Hot Tub Time Machine (2010)
Written by Josh Heald, Sean Anders and John Morris
Directed by Steve Pink
Runtime 101 min.
4.5 out of 5
Four friends, all failures. Adam’s (John Cusack) wife just left him. His nephew, Jacob (Clark Duke), is a stay-in-the-basement nerd. Nick (Craig Robinson) works at a pet spa and Lou (Rob Corddry) is suicidal.
And it’s Lou that gets them into trouble because when a suicide attempt lands him in the hospital, the four friends decide to return to a small town, the glory place of their youth, and try and cheer him up.
Greeted by a bellhop named Phil (Crispin Glover), who lost his arm long ago, the four friends try and party like they used to in a town that is no longer the cool place they remember.
After one drunken night in the hot tub, they suddenly find themselves back in 1986, and what’s even weirder is they also look like their younger selves. (Though onscreen we see their present-day selves but in mirrors it’s their younger versions and that’s what everybody else sees. Nice touch on a time travel story.) Once coming to grips of their predicament and while trying to figure out a way “back to the future,” they vow to maintain the space-time continuum and repeat what they did back in 1986 so as to not accidentally execute the butterfly effect and destroy the timeline. They swear to do things as they did it and how they did it back in 1986. Except little do they realize it’s much easier said than done because no one wants to go through that horrific break up all over again (great white buffalo), or get their face bashed in, or sleep with a hot blonde though you’re married to someone else in the future. (Actually, this last scene was done quite well.)
Guided by the aloof and cryptic hot tub repairman (Chevy Chase), these four misfits either accept the misfortunes of their past or, if they’re daring enough, try and right what went wrong in the past in the hopes for a better future.
Being a time travel nut, I had to see this movie. I went opening night. Loved it. Loved it. Loved it.
This flick was an ode to time travel movies, especially Back to the Future (and having Crispin Glover in it, who played George McFly in BttF only added to it). The 80s fashions, gadgets, phrases, music all amounted to a true trip through time and really convinced you that you were along for this crazy ride via hot tub time travel.
This movie is so tongue-in-cheek yet at the same time wasn’t just stupid slapstick comedy, but instead opted to take itself seriously enough to sell you on the concept.
Now, I’m not sure if you’re like me or not, but I really appreciate buddy-buddy humor—you know, the teasing, the kicks between the legs, the sarcasm—and the time-traveling quartet were just loaded with it, so much so you wished you were a part of their little group.

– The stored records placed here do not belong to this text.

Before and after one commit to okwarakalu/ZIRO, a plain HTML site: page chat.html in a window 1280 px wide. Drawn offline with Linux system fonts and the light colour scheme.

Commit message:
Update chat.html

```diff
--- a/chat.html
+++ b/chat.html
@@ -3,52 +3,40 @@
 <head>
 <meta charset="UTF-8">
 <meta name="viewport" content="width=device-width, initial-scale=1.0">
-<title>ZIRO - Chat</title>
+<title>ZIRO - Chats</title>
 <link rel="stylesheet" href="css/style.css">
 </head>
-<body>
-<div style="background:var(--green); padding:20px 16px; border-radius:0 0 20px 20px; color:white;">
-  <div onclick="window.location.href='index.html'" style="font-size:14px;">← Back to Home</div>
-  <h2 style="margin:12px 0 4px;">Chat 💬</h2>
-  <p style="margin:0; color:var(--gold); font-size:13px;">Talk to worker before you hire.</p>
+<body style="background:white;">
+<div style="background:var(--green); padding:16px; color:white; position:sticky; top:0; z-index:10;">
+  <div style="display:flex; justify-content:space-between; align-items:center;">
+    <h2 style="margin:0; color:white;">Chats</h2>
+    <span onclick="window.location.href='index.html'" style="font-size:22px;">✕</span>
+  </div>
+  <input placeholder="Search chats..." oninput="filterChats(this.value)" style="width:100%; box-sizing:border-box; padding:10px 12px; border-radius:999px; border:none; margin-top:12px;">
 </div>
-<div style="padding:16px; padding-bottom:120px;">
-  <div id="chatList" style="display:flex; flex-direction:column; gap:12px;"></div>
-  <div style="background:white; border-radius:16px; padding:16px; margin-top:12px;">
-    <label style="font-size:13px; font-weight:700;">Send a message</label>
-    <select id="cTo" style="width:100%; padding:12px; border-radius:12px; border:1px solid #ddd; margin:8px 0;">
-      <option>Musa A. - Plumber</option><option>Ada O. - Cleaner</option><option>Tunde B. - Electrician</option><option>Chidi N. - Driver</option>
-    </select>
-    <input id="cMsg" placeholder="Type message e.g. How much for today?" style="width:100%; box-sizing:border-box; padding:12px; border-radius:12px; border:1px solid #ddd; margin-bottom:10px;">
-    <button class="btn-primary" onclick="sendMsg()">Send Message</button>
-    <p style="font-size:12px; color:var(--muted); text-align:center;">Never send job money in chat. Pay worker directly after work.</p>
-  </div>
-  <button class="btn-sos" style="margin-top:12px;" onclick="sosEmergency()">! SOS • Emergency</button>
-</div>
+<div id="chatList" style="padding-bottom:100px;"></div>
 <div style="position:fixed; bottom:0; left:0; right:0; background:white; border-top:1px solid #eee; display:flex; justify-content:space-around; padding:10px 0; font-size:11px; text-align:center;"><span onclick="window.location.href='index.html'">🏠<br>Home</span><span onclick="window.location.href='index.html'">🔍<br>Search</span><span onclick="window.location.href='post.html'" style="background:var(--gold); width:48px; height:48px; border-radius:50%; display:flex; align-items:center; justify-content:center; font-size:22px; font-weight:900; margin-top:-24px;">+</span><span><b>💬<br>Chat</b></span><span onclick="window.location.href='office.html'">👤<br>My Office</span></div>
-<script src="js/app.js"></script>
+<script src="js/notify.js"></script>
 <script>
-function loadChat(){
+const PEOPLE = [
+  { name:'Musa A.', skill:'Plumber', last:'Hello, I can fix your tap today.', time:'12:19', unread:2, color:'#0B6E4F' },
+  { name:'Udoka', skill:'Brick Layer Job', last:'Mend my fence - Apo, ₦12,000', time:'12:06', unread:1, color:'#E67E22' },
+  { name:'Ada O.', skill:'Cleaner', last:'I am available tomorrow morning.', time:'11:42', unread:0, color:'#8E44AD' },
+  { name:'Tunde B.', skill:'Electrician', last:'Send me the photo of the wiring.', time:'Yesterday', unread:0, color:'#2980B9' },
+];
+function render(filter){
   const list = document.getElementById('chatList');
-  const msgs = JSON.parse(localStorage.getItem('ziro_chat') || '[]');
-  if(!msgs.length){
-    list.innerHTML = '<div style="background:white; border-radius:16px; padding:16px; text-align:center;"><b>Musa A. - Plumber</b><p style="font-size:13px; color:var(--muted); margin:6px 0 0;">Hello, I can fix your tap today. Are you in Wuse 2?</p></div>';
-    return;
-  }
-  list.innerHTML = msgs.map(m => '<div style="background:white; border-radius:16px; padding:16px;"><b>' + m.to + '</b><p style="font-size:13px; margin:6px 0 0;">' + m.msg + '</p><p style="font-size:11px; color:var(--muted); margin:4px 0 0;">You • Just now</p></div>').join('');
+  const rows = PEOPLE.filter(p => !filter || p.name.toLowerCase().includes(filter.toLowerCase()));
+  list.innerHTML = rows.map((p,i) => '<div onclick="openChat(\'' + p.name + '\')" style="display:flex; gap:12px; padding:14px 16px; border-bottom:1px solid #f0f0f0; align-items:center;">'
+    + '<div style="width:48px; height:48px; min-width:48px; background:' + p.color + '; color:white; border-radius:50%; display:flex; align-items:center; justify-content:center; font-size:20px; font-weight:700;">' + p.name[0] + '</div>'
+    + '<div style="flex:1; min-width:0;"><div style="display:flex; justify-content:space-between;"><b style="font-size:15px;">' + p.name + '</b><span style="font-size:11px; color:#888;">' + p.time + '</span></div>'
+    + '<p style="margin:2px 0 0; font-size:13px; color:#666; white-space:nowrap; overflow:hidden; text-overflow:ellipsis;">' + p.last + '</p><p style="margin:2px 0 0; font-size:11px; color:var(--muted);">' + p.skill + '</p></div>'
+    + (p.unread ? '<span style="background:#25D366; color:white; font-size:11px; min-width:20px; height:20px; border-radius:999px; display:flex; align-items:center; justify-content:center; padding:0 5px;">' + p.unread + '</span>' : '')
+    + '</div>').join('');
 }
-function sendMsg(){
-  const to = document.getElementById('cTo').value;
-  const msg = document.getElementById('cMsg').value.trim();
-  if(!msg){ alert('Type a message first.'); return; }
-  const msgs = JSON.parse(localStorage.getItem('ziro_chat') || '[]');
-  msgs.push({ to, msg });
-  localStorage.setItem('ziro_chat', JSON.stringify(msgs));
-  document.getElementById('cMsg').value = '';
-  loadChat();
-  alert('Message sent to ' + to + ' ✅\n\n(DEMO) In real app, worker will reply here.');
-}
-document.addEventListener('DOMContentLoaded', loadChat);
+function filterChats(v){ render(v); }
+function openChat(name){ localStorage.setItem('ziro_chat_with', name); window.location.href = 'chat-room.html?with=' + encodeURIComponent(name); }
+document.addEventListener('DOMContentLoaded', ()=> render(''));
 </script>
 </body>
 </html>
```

And, really, the way the tale was presented in this flick, yeah, you were.
So many jokes, so much sarcasm, so much fun. This movie was just amazing and I’m counting the days ’til I can grab the Blu-ray for my collection and watch it over and over.
My only gripe was the coarse language. A handful of times in a movie—though, for me, a bit jarring—I can live with, but when it’s every second word then it becomes too much and it pulls you out of the flick during those little blurts of profanity.
Now I just need a hot tub time machine of my own to go back in time and check this flick out in the theatre again without having to spend the $10.25 (Canadian) all over for it.